Fathia Absie wants you to come to dinner. The Somali-American filmmaker and writer is co-founder of a Seattle-based project called Eat With Muslims, where Muslim families host dinners for people of all faiths and cultures.
On March 4, about 25 people gathered in the community space of a Belltown apartment building. The dinner was hosted by Absie and co-founder Ilays Aden. The mood was light and fun — like a dinner party.
Guests gathered to talk, but it wasn't a question-and-answer style event. Instead they answered questions as a group, like, "What's the most beautiful thing in the world?" and "What's the first thing that comes to mind when you think of Muslims?"
Listen to a snapshot of the dinner:
Absie says she started the project because of the hateful rhetoric about Muslims that grew out of the presidential campaign.
"Nothing beats fear like face," Absie says. "Once you talk to someone, all the differences you think you have just melt away. And our commonality will start revealing itself."
Absie says the goal of the project is to give Muslims the chance to take control of their own narratives.

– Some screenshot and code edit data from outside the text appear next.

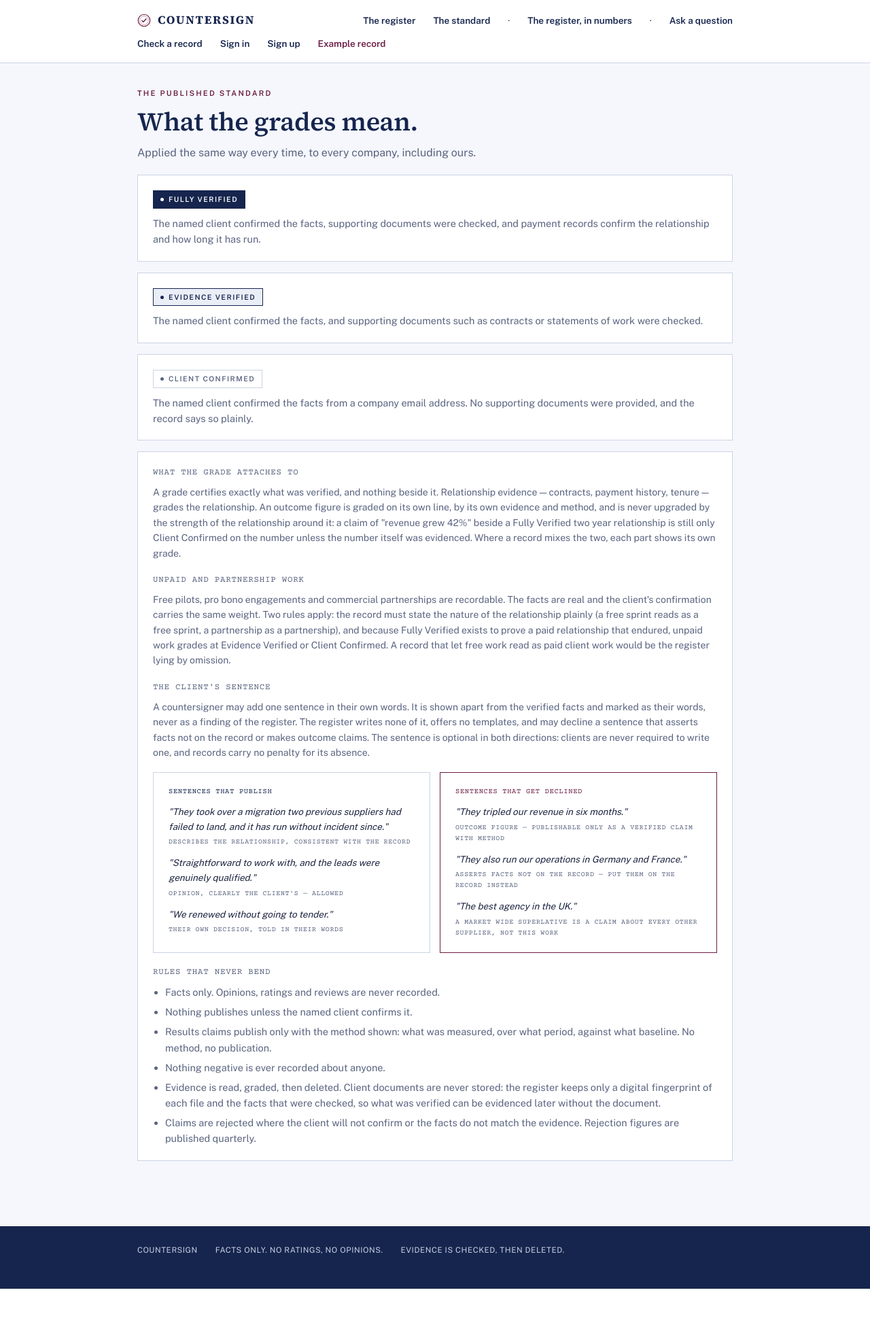
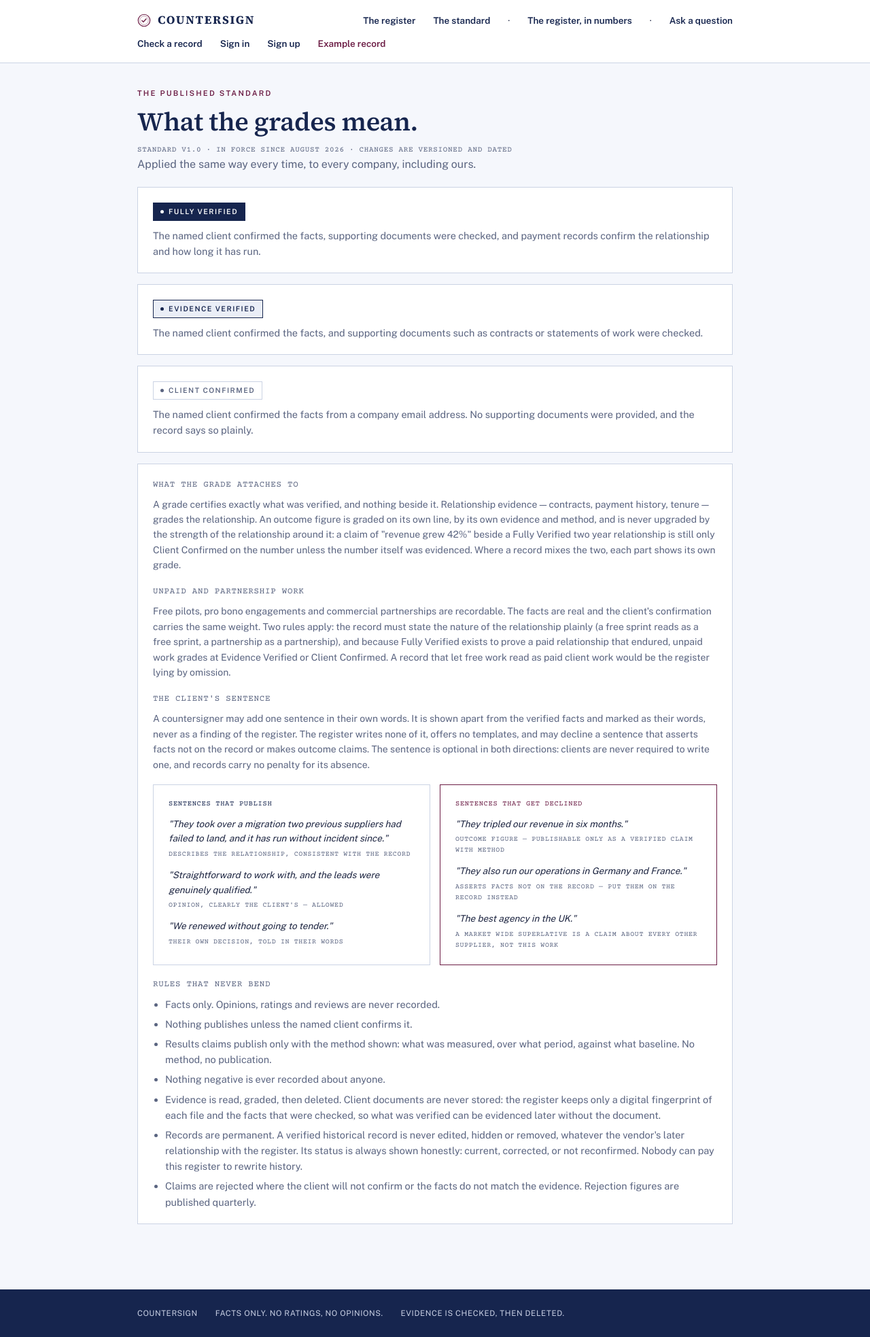
Before and after one commit to NAVVAI-BOYS/COUNTERSIGN, a Flask app: page /standard in a window 1280 px wide. Shown: the top 1967 px of the page at 68% size. Before the commit the page ends 1896 px from the top, so only its background shows below. Run offline with Flask 3, Linux system fonts and the light colour scheme.

Commit message:
Add files via upload

```diff
--- a/countersign/app.py
+++ b/countersign/app.py
@@ -41,6 +41,8 @@ POSTMARK_TOKEN = os.environ.get("POSTMARK_TOKEN", "")
 FROM_EMAIL = os.environ.get("FROM_EMAIL", "")
 
 db = SQLAlchemy(app)
+
+STANDARD_VERSION = "1.0"   # bump whenever the published standard's rules change
 
 GRADES = {
     "client_confirmed": "Client Confirmed",
@@ -92,6 +94,7 @@ class Claim(db.Model):
     client_sentence = db.Column(db.String(400), default="")     # optional, the countersigner's own words
     sentence_review = db.Column(db.String(20), default="")      # "", pending, approved, declined
     marketing_opt_in = db.Column(db.Boolean, default=False)     # confirmer consent, captured at confirmation
+    standard_version = db.Column(db.String(10), default="")     # standard in force when countersigned
     sentence_ai_note = db.Column(db.Text, default="")
     token = db.Column(db.String(64), unique=True, nullable=False)
     state = db.Column(db.String(20), default="draft")  # submitted|draft|sent|confirmed|corrected|declined
@@ -625,6 +628,7 @@ def record_json(slug):
         "verify_url": f"{BASE_URL}/check?q={vendor.record_no}",
         "claims": [{
             "claim_no": c.claim_no,
+            "standard_version": c.standard_version or None,
             "statement": c.text,
             "client": c.client_company if c.show_confirmer else (c.anon_descriptor or "confirmed privately"),
             "grade": c.grade,
@@ -810,6 +814,7 @@ def confirm_submit(token):
         claim.confirmer_name = name
         claim.confirmer_role = role
         claim.marketing_opt_in = bool(request.form.get("marketing_opt_in"))
+        claim.standard_version = STANDARD_VERSION
         claim.client_sentence = (request.form.get("client_sentence") or "").strip()[:400]
         if claim.client_sentence:
             claim.sentence_review = "pending"
@@ -1365,6 +1370,7 @@ with app.app_context():
         "ALTER TABLE vendor ADD COLUMN IF NOT EXISTS onboard_token VARCHAR(64)",
         "ALTER TABLE vendor ADD COLUMN IF NOT EXISTS onboarded_at TIMESTAMP WITH TIME ZONE",
         "ALTER TABLE vendor ADD COLUMN IF NOT EXISTS widget_interest BOOLEAN DEFAULT FALSE",
+        "ALTER TABLE claim ADD COLUMN IF NOT EXISTS standard_version VARCHAR(10) DEFAULT ''",
     ]
     from sqlalchemy import text as _sqltext
     for _m in _migrations:
--- a/countersign/templates/proof.html
+++ b/countersign/templates/proof.html
@@ -41,7 +41,7 @@
       <div style="font-size:12.5px;color:var(--ink-soft)">Identity verified by {{ brand }}, withheld at the client's request · what was checked is listed below</div>
       {% endif %}
     </div>
-    <div class="mono" style="text-align:right">Countersigned<br><span style="font-size:13px;color:var(--navy);font-weight:700">{{ c.resolved_at.strftime('%B %Y') }}</span></div>
+    <div class="mono" style="text-align:right">Countersigned<br><span style="font-size:13px;color:var(--navy);font-weight:700">{{ c.resolved_at.strftime('%B %Y') }}</span>{% if c.standard_version %}<br><span style="font-size:9.5px">Standard v{{ c.standard_version }}</span>{% endif %}</div>
   </div>
   {% if c.client_sentence and c.sentence_review == 'approved' %}
   <div style="border-top:1px solid var(--rule-soft);padding:12px 22px;background:var(--wash)">
--- a/countersign/templates/standard.html
+++ b/countersign/templates/standard.html
@@ -3,6 +3,7 @@
 {% block content %}
 <div class="eyebrow">The published standard</div>
 <h1>What the grades mean.</h1>
+<div class="mono" style="font-size:11px;margin:2px 0 0">Standard v1.0 · in force since August 2026 · changes are versioned and dated</div>
 <p class="sub">Applied the same way every time, to every company, including ours.</p>
 <div class="panel">
   <span class="grade"><span class="dot"></span>Fully Verified</span>
@@ -54,6 +55,7 @@
     <li>Results claims publish only with the method shown: what was measured, over what period, against what baseline. No method, no publication.</li>
     <li>Nothing negative is ever recorded about anyone.</li>
     <li>Evidence is read, graded, then deleted. Client documents are never stored: the register keeps only a digital fingerprint of each file and the facts that were checked, so what was verified can be evidenced later without the document.</li>
+    <li>Records are permanent. A verified historical record is never edited, hidden or removed, whatever the vendor's later relationship with the register. Its status is always shown honestly: current, corrected, or not reconfirmed. Nobody can pay this register to rewrite history.</li>
     <li>Claims are rejected where the client will not confirm or the facts do not match the evidence. Rejection figures are published quarterly.</li>
   </ul>
 </div>
```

"If I have a chance to create a beautiful space and change hearts and minds, then I've gained something," Absie says. "And I want to hopefully inspire other Muslims to do the same."